>>>>>

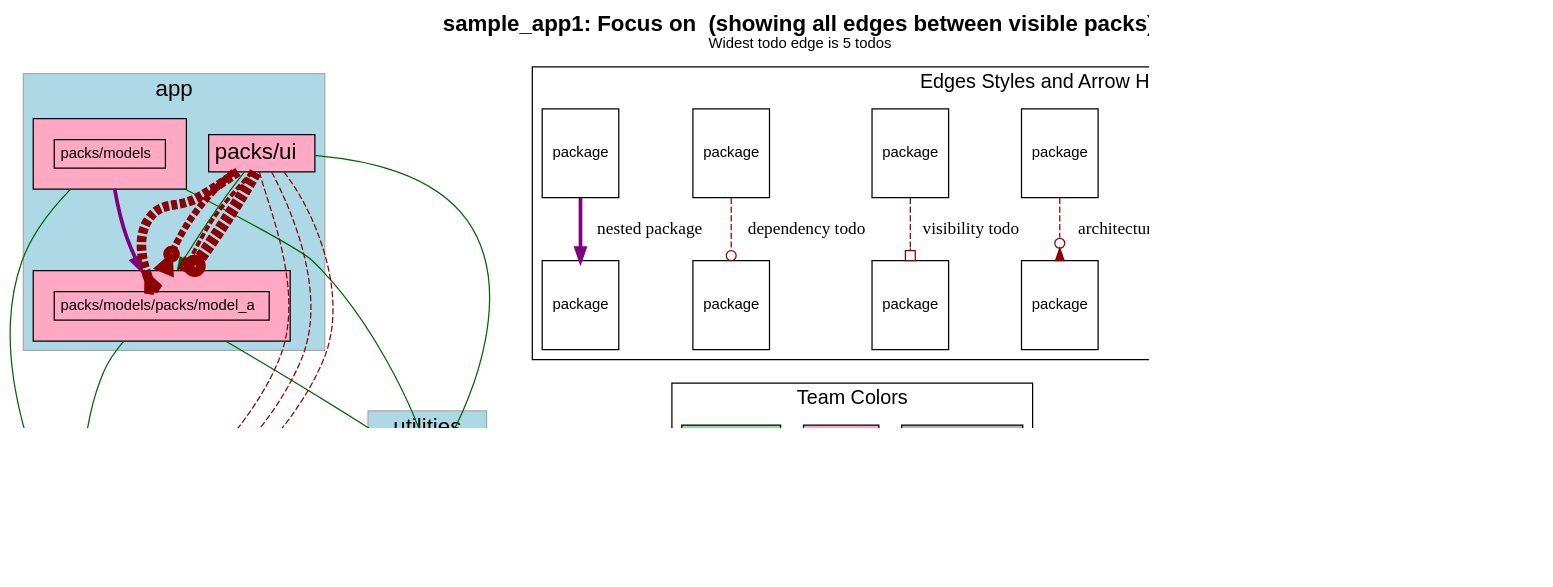
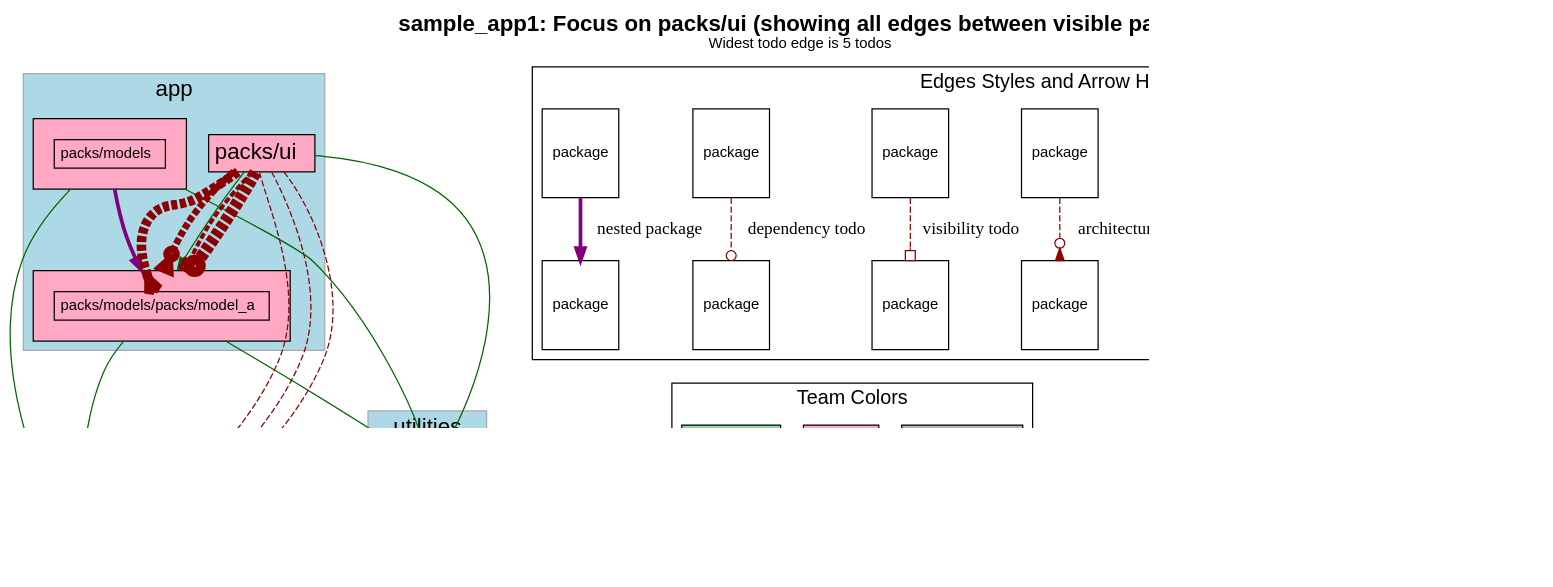
Before and after one commit to rubyatscale/visualize_packs: the diagram in spec/sample_app1/test_output/focussed_on_packs_ui.dot, drawn with Graphviz. The commit also changed 3 other files, not shown here.

```diff
--- a/spec/sample_app1/test_output/focussed_on_packs_ui.dot
+++ b/spec/sample_app1/test_output/focussed_on_packs_ui.dot
@@ -5,7 +5,7 @@
     fontname="Helvetica,Arial,sans-serif"
     dpi=100
     layout=dot
-    label=<<b>sample_app1: Focus on  (showing all edges between visible packs)</b><br/><font point-size='12'>Widest todo edge is 5 todos</font>>
+    label=<<b>sample_app1: Focus on packs/ui (showing all edges between visible packs)</b><br/><font point-size='12'>Widest todo edge is 5 todos</font>>
     fontsize=18
   ]
   node [
```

<<<<<

WHAT THE EXERCISE ASKS. Keep the pictures out while you retype all of the data above exactly as it appears.

ANSWER FOR THE TASK.
Before and after one commit to rubyatscale/visualize_packs: the diagram in spec/sample_app1/test_output/focussed_on_packs_ui.dot, drawn with Graphviz. The commit also changed 3 other files, not shown here.

```diff
--- a/spec/sample_app1/test_output/focussed_on_packs_ui.dot
+++ b/spec/sample_app1/test_output/focussed_on_packs_ui.dot
@@ -5,7 +5,7 @@
     fontname="Helvetica,Arial,sans-serif"
     dpi=100
     layout=dot
-    label=<<b>sample_app1: Focus on  (showing all edges between visible packs)</b><br/><font point-size='12'>Widest todo edge is 5 todos</font>>
+    label=<<b>sample_app1: Focus on packs/ui (showing all edges between visible packs)</b><br/><font point-size='12'>Widest todo edge is 5 todos</font>>
     fontsize=18
   ]
   node [
```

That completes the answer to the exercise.